The University of Western Australia's inaugural Pavilion Project asked graduate architects and early career designers to create an exciting and original structure. It had to be a fusion of art and architecture and employ green technologies and principles to provide economical and environmentally friendly emergency shelter for remote areas and communities at times of disaster or distress(note this was not an SL project).
The independent judging panel - UWA Winthrop Professor Geoffrey London, Singapore-based architect Richard Hassell, Melbourne-based architects Sean Godsell and Peter Corrigan, and UWA graduate and Sydney-based architect Abbie Galvin – selected Elisa Mansutti & Luca Pavarin’s design from the 76 submissions from 24 countries.

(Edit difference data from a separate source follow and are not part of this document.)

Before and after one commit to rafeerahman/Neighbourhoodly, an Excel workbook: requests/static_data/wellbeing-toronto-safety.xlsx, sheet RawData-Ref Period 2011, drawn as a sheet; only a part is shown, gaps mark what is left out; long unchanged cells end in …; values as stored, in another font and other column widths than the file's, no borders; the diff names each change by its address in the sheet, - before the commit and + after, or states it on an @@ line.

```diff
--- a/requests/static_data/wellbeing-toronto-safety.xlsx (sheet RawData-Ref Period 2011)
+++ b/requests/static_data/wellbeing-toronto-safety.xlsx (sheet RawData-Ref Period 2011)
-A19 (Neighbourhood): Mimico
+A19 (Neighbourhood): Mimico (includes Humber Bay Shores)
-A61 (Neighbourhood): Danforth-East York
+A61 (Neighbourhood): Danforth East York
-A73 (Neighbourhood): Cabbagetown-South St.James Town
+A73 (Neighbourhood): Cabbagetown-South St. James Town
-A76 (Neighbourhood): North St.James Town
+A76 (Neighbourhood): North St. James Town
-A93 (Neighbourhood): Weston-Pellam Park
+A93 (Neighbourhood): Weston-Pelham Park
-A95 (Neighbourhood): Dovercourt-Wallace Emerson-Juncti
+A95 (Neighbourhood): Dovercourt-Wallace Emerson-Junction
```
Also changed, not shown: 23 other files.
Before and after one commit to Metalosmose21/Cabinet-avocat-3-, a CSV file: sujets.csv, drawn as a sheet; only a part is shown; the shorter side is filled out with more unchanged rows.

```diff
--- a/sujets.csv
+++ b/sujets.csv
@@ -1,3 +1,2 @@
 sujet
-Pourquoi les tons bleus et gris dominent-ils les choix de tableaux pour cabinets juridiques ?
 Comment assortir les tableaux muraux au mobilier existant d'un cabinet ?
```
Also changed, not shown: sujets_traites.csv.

They won the UWA Convocation Prize of US$10,000 and a mentorship with architectural firm Cox Howlett and Bailey Woodland.
Beyond the winning submission, two projects were highly commended: a team of Perth-based UWA graduate architects, including Ken Chun Kit Yeung, Jack Sze-Ho Choi, Tor Johnny Dahl and Vanessa Chiau Wei Chong was commended for its ‘plan blue' design; as was an innovative ‘dandelion shelter' design from Portland, Oregon-based Swedish architect Anders Gustafsson, a graduate of Lund University.
The winning design will be erected in Whitfeld Court at the University and launched on the 14 February as part of the University’s anniversary celebrations.
In the meantime, Evgeni Sergeev (SL: Mrs Brandi) who invented the Sketchlife method of creating objects within Google Sketchup and transferring it into Second Life used the method to bring a model of this onto Whitefield Court within Second Life (as per photo above). As such for the anniversary celebrations, the winning design will be standing on Whitefield Court both in real life and Second Life!
Click here for full information on the Pavilion Project.
In other news, Honourary School of Physics Research Fellow Dr Chris Thorne (SL: Dragonmage Bogan, co-founder of the UWA Second Life presence along with Jay Jay Jegathesan / Zifanwe)is featured in a documentary on the iinet channel. It shows a bit of the history of the development of virtual worlds at UWA including the Google earth project and shows snippets of Bradley Dorchester's prize winning effort from the original UWA Machinima Challenge. Fast forward to around 8:35 onwards.